A crate is a great place to give your dog or puppy some well-earned calm time, to feel safe and generally get away from it all. A crate is also useful for toilet training puppies and young dogs, a short term confinement area for when you can’t supervise your puppy, a wonderful management tool for multi dog and busy households and useful if you want to do sports with your dog.

It’s important to remember that a crate is not to be used as punishment, and equally important that you teach your dog to love their crate, and this can take some time and patience. Go at your dog’s pace!

Tips for Successful Crate Training

The Set up:

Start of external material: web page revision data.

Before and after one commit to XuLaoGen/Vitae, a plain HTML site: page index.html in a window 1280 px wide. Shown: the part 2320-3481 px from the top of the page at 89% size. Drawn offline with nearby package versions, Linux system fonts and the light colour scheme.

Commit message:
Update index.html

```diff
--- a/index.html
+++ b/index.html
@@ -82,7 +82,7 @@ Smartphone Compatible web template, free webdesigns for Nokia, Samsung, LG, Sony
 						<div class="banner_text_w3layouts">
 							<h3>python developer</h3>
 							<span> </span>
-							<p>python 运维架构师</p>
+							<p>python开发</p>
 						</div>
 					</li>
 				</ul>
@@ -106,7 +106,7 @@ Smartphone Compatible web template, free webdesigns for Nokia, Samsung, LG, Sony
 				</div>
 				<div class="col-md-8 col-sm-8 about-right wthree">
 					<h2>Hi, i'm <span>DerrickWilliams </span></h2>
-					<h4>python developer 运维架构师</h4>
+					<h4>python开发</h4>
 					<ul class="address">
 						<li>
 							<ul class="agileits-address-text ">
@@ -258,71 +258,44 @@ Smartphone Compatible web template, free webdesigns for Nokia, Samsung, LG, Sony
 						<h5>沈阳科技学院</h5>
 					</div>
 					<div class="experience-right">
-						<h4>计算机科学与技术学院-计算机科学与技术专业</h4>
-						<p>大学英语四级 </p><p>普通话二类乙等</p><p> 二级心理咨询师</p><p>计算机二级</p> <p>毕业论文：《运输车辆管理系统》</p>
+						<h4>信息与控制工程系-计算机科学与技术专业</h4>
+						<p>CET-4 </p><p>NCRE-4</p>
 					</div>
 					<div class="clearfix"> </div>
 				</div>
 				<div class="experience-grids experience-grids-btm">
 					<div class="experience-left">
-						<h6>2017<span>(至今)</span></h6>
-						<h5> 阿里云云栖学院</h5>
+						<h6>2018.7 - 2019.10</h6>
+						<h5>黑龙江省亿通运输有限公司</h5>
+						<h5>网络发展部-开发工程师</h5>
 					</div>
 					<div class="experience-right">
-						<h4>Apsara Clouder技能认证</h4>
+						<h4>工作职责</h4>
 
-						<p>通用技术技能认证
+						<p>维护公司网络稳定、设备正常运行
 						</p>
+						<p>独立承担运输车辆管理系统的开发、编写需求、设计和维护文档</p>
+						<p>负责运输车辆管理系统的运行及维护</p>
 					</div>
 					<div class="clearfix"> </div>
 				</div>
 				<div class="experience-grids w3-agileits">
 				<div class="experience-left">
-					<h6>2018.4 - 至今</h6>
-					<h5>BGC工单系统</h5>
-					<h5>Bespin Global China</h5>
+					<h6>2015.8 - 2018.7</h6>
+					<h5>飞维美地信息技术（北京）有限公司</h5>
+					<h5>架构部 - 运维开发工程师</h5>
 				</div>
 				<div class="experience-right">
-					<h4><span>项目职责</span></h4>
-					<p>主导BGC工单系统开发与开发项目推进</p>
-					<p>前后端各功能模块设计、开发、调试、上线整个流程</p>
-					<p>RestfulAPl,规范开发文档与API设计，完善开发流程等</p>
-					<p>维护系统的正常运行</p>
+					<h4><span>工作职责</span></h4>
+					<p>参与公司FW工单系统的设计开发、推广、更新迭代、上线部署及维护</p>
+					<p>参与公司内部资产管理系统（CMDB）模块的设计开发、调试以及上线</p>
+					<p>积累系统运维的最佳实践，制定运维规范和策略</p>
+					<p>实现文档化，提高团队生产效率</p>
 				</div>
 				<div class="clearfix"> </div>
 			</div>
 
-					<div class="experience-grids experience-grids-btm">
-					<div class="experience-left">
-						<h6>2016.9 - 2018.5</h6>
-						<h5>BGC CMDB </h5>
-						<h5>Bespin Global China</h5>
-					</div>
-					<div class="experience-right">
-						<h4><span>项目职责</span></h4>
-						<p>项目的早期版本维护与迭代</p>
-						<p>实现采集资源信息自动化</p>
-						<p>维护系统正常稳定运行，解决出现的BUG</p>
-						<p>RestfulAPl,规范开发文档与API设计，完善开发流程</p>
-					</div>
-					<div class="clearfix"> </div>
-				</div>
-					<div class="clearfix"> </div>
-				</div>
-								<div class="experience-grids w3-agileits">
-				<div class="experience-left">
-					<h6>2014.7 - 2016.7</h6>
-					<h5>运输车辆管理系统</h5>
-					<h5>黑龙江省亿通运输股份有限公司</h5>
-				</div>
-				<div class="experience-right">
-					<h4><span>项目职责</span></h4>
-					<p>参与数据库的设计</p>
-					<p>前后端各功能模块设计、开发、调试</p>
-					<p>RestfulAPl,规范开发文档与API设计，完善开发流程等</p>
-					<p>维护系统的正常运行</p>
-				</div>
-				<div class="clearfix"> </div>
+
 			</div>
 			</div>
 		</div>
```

Choose a crate that will work for your dog. We recommend wire crates for puppies or dogs that are likely to chew.

Set your crate up in a quiet part of the house, but not completely out of the way. Your dog needs to feel like part of the family.

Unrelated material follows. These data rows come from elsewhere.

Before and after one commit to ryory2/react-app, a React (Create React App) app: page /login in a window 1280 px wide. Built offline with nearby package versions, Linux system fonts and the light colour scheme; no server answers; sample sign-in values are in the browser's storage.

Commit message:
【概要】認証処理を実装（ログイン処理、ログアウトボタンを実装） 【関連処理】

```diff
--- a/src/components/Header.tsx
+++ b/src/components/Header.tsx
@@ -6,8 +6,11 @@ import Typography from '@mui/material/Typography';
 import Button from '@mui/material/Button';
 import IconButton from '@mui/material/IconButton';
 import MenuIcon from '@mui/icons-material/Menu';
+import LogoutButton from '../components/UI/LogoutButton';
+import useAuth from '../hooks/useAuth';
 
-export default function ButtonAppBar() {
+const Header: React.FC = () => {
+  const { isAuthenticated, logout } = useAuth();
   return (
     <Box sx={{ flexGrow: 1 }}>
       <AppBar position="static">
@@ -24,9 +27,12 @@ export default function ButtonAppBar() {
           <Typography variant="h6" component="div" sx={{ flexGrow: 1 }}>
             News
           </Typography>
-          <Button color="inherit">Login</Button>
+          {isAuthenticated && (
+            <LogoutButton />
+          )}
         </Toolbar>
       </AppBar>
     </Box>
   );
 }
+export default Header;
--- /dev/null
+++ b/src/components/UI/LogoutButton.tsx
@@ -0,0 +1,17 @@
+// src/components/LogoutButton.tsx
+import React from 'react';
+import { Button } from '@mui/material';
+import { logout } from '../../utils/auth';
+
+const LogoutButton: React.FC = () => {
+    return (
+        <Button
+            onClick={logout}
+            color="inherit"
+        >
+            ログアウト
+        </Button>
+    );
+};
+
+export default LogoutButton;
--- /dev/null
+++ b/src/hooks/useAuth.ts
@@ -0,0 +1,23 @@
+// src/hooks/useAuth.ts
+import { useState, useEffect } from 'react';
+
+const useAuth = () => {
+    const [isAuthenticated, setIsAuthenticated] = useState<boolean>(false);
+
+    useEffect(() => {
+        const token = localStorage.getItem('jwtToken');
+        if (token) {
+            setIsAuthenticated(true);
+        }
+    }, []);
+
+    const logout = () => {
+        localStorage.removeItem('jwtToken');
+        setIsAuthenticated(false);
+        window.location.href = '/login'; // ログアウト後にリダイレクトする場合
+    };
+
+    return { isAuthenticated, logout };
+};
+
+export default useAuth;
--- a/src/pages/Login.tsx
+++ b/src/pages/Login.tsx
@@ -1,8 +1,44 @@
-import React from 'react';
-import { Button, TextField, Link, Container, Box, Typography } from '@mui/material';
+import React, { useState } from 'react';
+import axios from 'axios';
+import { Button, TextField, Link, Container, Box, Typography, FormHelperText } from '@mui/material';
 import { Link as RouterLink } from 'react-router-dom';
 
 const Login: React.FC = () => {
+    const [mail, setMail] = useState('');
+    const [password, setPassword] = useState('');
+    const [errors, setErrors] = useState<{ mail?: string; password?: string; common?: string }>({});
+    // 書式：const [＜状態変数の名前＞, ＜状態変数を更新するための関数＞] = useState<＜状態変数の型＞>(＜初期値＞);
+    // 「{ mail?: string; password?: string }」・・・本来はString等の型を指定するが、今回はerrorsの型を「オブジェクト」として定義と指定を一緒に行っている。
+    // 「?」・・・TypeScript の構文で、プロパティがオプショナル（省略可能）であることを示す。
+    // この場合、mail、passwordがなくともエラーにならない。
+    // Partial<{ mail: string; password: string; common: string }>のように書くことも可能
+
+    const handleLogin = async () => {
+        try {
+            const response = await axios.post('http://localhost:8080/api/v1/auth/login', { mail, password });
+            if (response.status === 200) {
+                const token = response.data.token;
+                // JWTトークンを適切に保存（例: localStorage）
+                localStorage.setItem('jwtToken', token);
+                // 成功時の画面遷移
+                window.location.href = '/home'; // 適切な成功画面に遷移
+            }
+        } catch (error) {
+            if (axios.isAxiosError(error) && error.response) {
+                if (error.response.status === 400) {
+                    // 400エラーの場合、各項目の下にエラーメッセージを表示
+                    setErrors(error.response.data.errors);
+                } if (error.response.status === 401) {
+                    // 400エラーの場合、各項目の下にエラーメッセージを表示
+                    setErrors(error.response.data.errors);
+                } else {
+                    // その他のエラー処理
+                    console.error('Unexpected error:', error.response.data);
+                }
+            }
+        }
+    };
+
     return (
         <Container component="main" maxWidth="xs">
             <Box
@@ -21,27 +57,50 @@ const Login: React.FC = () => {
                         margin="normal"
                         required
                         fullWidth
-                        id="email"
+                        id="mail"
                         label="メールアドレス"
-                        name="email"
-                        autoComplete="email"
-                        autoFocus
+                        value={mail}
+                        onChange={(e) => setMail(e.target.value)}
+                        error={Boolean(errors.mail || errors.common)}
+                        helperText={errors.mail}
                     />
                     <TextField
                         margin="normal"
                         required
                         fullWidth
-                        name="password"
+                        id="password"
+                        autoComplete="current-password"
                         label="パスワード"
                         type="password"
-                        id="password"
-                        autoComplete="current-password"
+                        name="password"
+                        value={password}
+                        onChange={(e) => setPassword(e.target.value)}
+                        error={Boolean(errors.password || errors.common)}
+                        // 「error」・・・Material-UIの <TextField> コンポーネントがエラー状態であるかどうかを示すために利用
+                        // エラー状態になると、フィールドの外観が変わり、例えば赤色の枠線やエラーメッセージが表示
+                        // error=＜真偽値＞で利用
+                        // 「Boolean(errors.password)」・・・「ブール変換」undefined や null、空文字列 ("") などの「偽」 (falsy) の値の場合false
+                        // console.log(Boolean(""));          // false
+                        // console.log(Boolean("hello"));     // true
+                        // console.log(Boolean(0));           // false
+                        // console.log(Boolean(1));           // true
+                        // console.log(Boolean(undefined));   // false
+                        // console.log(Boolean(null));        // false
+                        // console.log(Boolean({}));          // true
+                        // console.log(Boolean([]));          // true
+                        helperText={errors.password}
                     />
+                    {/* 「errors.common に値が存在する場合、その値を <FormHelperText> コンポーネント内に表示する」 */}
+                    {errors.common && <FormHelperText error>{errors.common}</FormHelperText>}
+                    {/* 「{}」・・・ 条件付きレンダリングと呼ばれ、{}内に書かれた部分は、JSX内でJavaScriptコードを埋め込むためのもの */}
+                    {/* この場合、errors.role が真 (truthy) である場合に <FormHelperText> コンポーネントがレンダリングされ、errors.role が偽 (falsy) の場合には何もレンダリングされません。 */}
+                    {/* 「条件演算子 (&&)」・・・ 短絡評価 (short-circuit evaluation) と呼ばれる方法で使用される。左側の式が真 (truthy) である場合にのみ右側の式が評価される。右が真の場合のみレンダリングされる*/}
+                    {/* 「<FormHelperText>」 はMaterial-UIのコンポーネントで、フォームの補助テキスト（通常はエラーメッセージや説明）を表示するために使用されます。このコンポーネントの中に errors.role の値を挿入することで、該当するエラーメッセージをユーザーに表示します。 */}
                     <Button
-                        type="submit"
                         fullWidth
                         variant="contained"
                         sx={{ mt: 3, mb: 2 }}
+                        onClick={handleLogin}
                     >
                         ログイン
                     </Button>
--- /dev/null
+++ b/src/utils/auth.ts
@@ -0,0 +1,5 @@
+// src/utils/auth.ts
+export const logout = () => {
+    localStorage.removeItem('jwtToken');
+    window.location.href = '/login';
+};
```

Put a comfy mat or bed in the bottom of the crate. You can also cover a wire crate with a sheet or blanket to make it cosy.

Leave the door open for now.

The Training:

Sprinkle some treats or dry dog food into the crate and encourage your dog to go in and get them. If they are reluctant, just put the treats right at the front near the door so they don’t have to reach in too far.

Sprinkle the treats towards the back of the crate once your dog is happy to go in. Spend a few sessions a day doing this, and make it fun! Add a verbal cue. We like “Cubby”, “House” and “Crate” (always say this enthusiastically).

Feed your dog their dinner in the crate

Repeat the above steps for a few days to a week, depending on your dog.

Alternative Training - Shaping

If you are familiar with the concept of shaping as a training technique, you can use this to shape your dog to go into the crate and to offer calm behaviours such as sitting or lying down. Ask us for more information.

Closing the Door:

Once your dog is happy to go inside the crate, and is occupied eating their dinner or snacks, close the door for a second, and then open it. This is getting your dog used to having the door closed behind them and the sounds of the door or zip.

It is important to always give your dog a choice to go in or come out. Never force them in or make them stay.

From here, you just need to work on building this positive association. The more practice you do, the easier it will be, but always go at your dog’s pace.

Close the door for longer, but only if your dog is comfortable.

Crate training takes work! The reward is a dog that is happy to spend time in their crate and a lifesaver for you.